An Inside Look at the 2014 Tucson Shows
July 18, 2014
Exceptional Gem Artistry in Sunstone, Rutilated Quartz, and Beryl – Tucson 2014
Gem cutter Alexander Kreis of Idar-Oberstein relates his approach to unlocking the beauty of rough gemstones such as Oregon sunstone, beryl, and rutilated quartz. He describes the influences that play into his unique designs, whether it’s the pure, crystalline beauty of a flawless piece of rough or the presence of striking inclusions.
Natural-Color Tanzanite and Yellow Sapphire – Tucson 2014
Israeli dealer Kobe Sevdermish introduces us to the subtle beauty of unheated tanzanite, bright yellow African sapphire sought after by his clientele as a fancy-color diamond substitute, and the rich, earthy colors of heated zircon from Tanzania.
Gem Crystals – Tucson 2014
Industry veteran Steve Ulatowski notes how recent market changes have driven prices for rough colored stones of all types to unprecedented heights. He explains the impact on his business and reveals some of the key factors behind these shifting market dynamics.

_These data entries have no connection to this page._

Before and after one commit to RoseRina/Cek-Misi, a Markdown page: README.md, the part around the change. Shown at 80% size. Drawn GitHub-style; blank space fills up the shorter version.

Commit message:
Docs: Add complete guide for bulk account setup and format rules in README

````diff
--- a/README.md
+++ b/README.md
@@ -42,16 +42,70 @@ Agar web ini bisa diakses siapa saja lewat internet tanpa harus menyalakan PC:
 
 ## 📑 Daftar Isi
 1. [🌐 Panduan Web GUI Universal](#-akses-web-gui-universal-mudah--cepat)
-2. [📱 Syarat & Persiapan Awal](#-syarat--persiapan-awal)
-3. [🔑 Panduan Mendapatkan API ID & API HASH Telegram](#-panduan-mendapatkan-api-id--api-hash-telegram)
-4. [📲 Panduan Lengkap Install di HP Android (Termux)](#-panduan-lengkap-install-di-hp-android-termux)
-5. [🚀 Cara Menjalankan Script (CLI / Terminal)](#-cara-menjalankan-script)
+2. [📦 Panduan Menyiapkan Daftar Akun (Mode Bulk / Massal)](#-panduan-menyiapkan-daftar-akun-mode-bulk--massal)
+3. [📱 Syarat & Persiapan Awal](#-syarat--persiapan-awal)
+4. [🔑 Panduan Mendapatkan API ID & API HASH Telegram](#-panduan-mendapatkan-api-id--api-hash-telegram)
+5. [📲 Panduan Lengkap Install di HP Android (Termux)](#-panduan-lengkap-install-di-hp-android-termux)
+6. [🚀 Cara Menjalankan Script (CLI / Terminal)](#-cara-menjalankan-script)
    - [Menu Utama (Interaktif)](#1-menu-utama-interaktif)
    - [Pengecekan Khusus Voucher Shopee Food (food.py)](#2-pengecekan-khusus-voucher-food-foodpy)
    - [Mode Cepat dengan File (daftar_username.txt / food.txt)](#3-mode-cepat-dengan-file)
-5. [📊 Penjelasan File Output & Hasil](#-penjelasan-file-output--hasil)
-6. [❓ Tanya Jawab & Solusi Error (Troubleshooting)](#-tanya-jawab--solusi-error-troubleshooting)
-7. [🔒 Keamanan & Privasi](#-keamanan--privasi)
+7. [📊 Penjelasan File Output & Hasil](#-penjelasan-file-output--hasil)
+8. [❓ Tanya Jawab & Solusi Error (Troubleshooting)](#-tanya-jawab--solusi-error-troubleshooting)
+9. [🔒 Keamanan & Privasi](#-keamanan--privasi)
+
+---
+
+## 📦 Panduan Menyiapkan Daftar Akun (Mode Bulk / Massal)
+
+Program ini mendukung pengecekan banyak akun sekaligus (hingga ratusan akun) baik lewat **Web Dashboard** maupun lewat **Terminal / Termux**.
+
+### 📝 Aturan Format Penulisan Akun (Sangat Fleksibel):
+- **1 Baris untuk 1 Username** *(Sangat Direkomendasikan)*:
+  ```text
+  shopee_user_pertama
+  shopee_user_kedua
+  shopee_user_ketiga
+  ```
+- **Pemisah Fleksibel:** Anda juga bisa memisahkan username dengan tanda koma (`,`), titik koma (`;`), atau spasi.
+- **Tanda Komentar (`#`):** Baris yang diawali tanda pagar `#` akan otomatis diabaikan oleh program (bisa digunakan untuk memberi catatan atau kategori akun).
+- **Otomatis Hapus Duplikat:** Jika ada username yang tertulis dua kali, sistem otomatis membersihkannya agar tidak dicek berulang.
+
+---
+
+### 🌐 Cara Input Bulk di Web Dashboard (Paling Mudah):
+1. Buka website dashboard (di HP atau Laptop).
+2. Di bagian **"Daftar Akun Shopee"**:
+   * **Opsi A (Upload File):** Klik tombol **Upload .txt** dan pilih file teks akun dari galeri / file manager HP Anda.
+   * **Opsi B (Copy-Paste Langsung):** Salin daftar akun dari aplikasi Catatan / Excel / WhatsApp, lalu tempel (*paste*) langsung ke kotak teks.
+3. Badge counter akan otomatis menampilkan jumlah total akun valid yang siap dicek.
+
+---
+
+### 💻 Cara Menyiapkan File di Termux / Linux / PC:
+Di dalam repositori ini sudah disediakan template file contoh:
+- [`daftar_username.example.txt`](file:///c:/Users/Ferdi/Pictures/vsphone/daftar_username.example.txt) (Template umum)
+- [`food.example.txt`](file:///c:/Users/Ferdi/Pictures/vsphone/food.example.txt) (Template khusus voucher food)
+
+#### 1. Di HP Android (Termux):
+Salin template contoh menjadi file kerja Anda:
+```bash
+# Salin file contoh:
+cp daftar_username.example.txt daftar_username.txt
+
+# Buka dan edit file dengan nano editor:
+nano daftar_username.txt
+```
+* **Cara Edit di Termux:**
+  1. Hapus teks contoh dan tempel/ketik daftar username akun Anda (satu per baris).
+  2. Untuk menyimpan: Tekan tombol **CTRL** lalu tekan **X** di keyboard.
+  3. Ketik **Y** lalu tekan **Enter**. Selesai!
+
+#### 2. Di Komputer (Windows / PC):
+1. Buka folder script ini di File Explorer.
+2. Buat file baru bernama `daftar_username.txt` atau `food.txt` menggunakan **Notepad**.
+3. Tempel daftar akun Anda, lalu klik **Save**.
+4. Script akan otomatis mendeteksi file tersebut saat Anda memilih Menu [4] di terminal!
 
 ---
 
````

Innovative Optical Effects, Unique Rings with Raw Crystals – Tucson 2014
Husband-and-wife team Brian and Kendra Cook reveal the design philosophy behind their unique gemstone products, which use “raw” gem crystals, clever optical effects, or aromatic oils to tantalize the senses in a combination of texture, color, and scent.
Mexican Fire Opal – Tucson 2014
Tucson is a showcase for fascinating and diverse gem materials. Included in this segment are emerald, quartz, and liddicoatite tourmaline crystals, Taiwanese “seven-color jade,” synthetic quartz from Russia, treated Brazilian quartz, and turquoise and benitoite from the United States.
More of the Interesting and Unusual – Tucson 2014
The Tucson Gem Show provides a venue for a myriad of fascinating and diverse materials. Included in this segment are fascinating emerald, quartz, and liddicoatite tourmaline crystals, decorative objects made from Taiwanese ‘7-color jade,’ synthetic quartz from Russia, advice for choosing star rose quartz rough, treated Brazilian quartz, and finally turquoise and benitoite from the United States.
Red Beryl – Tucson 2014
Ray Zajicek of Equatorian Imports Inc. displays some exceptional examples of red beryl from Utah, in both loose form and in suites of jewelry. As mining there has ceased, this material is likely to become an increasingly scarce commodity.
Varieties of Rutilated Quartz – Tucson 2014
Bill Heher of Connecticut-based Rare Earth Mining Co. shows exceptional rutilated quartz from Bahia in northern Brazil. Thanks to its seemingly infinite variety and one-of-a-kind appeal, this material is popular among contemporary jewelry designers.
Fossilized Drusy Shells – Tucson 2014
Tarun Adlakha of Indus Valley Commerce in New Delhi exhibits fascinating fossilized gastropod shells replaced by chalcedony and encrusted with drusy quartz.
Cultured Pearl Market Update – Tucson 2014
Fran Mastoloni of Mastoloni Pearls in New York offers a cultured pearl market update. He discusses current design trends in pearl necklaces and urges retailers to embrace the rich variety of cultured pearl types available today.
Fine Australian Chrysoprase Rough and Carvings –Tucson 2014
Mary Lou Osmond of Candala Chrysoprase talks about the company’s chrysoprase chalcedony mine in Marlborough, Australia. She explains that growing demand has customers purchasing her top-quality material to produce calibrated cabochons in addition to the carvings that were once the mainstay.
Fine Corundum, Paraíba Tourmaline, and Alexandrite – Tucson 2014
Dave Bindra of B&B Fine Gems in Los Angeles comments on the corundum, Paraíba tourmaline, and alexandrite markets. He displays exceptional specimens from his booth at the AGTA show, including a 112.82 ct alexandrite, a 33.16 ct blue sapphire, and an electric blue 14.59 ct Paraíba tourmaline.
Stone and Fossil Photography – Tucson 2014
Mike Woodward of San Clemente, California, showcases striking photos of stones, fossils, and gem materials that resemble abstract paintings or landscapes.